As to the claim of violation of the equal protection of the law guaranty, it cannot be said that the Statute discriminates against non-residents, either as to the measure or the enforcement of the tax. The test of equal protection of the laws is met if there is no capricious or arbitrary classification as between taxables, there being no 'iron rule of equality' imposed by the Equal Protection Clause. Allied Stores of Ohio, Inc. v. Bowers, Tax Commissioner,358 U.S. 522, 79 S.Ct. 437, 3 L.Ed.2d 480 (1959). The Delaware Law unquestionably meets that test. The Statute makes no substantial distinction between residents and non-residents, or among non-residents. If residents and non-residents are treated alike by a taxing statute, there can be no denial of equal protection; yet, it is this like treatment of which appellants actually complain.

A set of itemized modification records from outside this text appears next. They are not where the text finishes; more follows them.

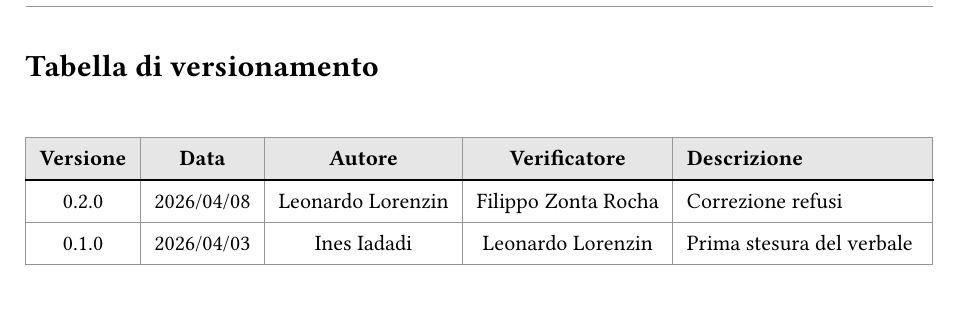
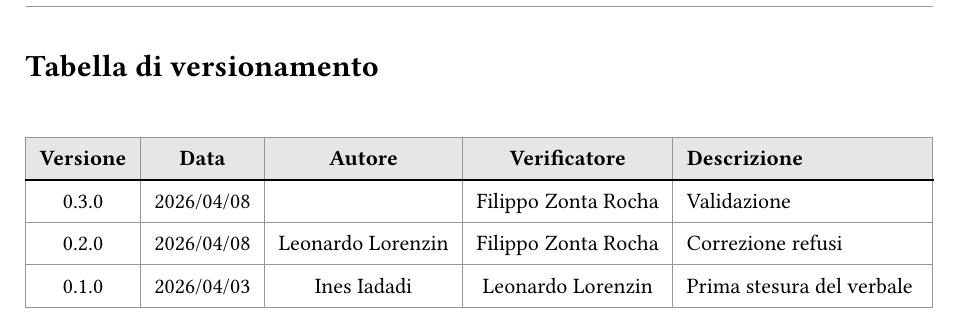
Before and after one commit to CoderiusGroup/Documentazione, a Typst document (src/RTB/Verbali/Esterni/VerbaleEsterno-2026-04-03.typ): part of page 2 of 6, cut so that both start at the same text. Compiled offline with Typst 0.15.

Commit message:
Update VerbaleEsterno-2026-04-03.typ

```diff
--- a/src/RTB/Verbali/Esterni/VerbaleEsterno-2026-04-03.typ
+++ b/src/RTB/Verbali/Esterni/VerbaleEsterno-2026-04-03.typ
@@ -64,6 +64,7 @@
       inset: 7pt,
       fill: (x, y) => if y == 0 { luma(230) } else { none },
       [*Versione*], [*Data*], [*Autore*], [*Verificatore*], [*Descrizione*],
+      [0.3.0], [2026/04/08], [], [Filippo Zonta Rocha], [Validazione],
       [0.2.0], [2026/04/08], [Leonardo Lorenzin], [Filippo Zonta Rocha], [Correzione refusi],
       [0.1.0], [2026/04/03], [Ines Iadadi], [Leonardo Lorenzin], [Prima stesura del verbale]
     )
```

Indeed, the appellants do not claim an arbitrary or unreasonable classification such as is usually encountered in cases in which the Equal Protection Clause is invoked. Their claim of discrimination is based solely upon the limitation of the benefits they are able to derive from the tax under the circumstances. Tax liability may not be thus apportioned according to benefits derived; such concept is wholly inconsistent with our system of taxation. If it were otherwise, residents as well as non-residents could claim innumerable tax exemptions that would wreck the system: childless citizens could claim the right to be excused from the payment of taxes for school purposes, bed-ridden invalids from taxes for roads, affluent citizens from taxes for welfare, healthy citizens from taxes for health protection, and newcomers to the State from taxes for old debt service. The examples are limited only by the imagination.
The Fourteenth Amendment does not require any such measure of tax liability by benefits derived. As precedent, the appellants rely upon the following language in STATE OF WISCONSIN V. J. C. PENNEY CO., 311 U.S. 435, 61 S.CT. 246, 249--250, 85 L.ED. 267 (1941):

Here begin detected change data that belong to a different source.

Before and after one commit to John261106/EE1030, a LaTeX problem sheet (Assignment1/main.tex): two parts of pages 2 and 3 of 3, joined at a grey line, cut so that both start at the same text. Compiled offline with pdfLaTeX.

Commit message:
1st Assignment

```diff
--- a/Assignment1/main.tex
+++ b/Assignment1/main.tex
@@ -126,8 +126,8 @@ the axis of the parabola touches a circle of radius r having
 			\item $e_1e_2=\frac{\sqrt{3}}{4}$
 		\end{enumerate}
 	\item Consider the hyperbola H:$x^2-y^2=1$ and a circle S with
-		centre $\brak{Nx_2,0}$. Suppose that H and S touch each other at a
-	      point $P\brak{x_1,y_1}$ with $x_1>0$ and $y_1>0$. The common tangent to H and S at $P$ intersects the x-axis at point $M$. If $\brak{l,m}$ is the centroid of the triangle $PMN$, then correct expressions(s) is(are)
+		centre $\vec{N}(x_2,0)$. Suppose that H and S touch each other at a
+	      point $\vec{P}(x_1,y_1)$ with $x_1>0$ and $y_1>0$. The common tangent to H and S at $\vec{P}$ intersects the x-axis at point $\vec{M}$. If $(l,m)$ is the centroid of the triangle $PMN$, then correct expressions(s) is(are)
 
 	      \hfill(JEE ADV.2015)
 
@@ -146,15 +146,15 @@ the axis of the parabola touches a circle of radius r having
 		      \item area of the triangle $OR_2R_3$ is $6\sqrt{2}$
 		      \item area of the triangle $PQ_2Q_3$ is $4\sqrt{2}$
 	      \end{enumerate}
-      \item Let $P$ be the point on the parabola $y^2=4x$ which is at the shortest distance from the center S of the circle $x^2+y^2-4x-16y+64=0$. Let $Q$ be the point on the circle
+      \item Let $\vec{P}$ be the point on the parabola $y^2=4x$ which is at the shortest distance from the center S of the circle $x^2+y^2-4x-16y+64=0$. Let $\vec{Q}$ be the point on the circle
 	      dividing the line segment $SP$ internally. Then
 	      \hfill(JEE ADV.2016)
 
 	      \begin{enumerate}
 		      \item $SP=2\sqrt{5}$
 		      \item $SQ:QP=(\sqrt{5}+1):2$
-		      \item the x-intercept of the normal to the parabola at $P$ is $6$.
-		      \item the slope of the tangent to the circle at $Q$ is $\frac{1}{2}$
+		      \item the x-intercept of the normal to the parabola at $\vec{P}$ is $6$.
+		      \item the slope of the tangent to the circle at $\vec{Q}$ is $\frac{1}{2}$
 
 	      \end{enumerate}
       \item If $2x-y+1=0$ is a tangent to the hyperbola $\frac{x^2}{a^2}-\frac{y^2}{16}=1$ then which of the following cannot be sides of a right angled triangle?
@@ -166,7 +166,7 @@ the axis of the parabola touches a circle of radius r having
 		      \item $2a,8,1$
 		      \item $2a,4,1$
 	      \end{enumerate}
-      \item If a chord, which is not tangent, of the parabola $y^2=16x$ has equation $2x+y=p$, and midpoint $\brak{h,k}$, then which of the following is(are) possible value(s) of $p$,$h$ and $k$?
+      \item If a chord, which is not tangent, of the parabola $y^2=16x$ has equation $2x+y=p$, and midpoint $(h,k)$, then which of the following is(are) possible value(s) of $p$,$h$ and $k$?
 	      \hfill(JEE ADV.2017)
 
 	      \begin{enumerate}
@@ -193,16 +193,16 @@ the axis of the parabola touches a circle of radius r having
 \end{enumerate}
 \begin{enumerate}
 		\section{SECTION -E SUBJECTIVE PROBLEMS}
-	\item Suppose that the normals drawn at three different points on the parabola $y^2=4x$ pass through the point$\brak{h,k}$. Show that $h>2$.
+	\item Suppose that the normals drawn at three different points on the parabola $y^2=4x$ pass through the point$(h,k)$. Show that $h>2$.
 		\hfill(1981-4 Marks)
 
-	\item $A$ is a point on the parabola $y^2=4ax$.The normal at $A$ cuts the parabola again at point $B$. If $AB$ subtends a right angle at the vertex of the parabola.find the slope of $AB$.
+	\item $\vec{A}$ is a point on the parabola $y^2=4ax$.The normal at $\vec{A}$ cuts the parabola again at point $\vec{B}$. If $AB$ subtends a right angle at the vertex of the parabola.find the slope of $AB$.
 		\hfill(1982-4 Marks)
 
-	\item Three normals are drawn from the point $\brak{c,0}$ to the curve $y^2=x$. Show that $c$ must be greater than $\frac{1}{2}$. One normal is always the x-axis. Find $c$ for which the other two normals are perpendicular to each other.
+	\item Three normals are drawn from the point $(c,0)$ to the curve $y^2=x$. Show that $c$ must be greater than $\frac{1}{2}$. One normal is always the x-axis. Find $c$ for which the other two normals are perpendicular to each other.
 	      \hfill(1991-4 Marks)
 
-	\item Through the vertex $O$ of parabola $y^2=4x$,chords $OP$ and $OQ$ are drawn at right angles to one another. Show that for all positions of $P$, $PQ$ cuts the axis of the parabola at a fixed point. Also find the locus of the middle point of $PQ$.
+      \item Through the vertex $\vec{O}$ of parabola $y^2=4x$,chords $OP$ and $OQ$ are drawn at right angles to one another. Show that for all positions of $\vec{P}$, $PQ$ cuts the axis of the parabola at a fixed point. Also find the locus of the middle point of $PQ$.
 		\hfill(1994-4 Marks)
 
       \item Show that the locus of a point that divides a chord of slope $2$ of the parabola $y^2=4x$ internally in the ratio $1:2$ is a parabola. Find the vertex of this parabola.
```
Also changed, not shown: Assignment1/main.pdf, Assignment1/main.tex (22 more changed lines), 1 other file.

'* * * A state is free to pursue its own fiscal policies, unembarrassed by the Constitution, if by the practical operation of a tax the state has exerted its power in relation to opportunities which it has given, to protection which it has afforded, to benefits which it has conferred by the fact of being an orderly, civilized society.
'* * * That test (of constitutionality) is whether property was taken without due process of law, or, if paraphrase we must, whether the taxing power exerted by the state bears fiscal relation to protection, opportunities and benefits given by the state. The simple but controlling question ...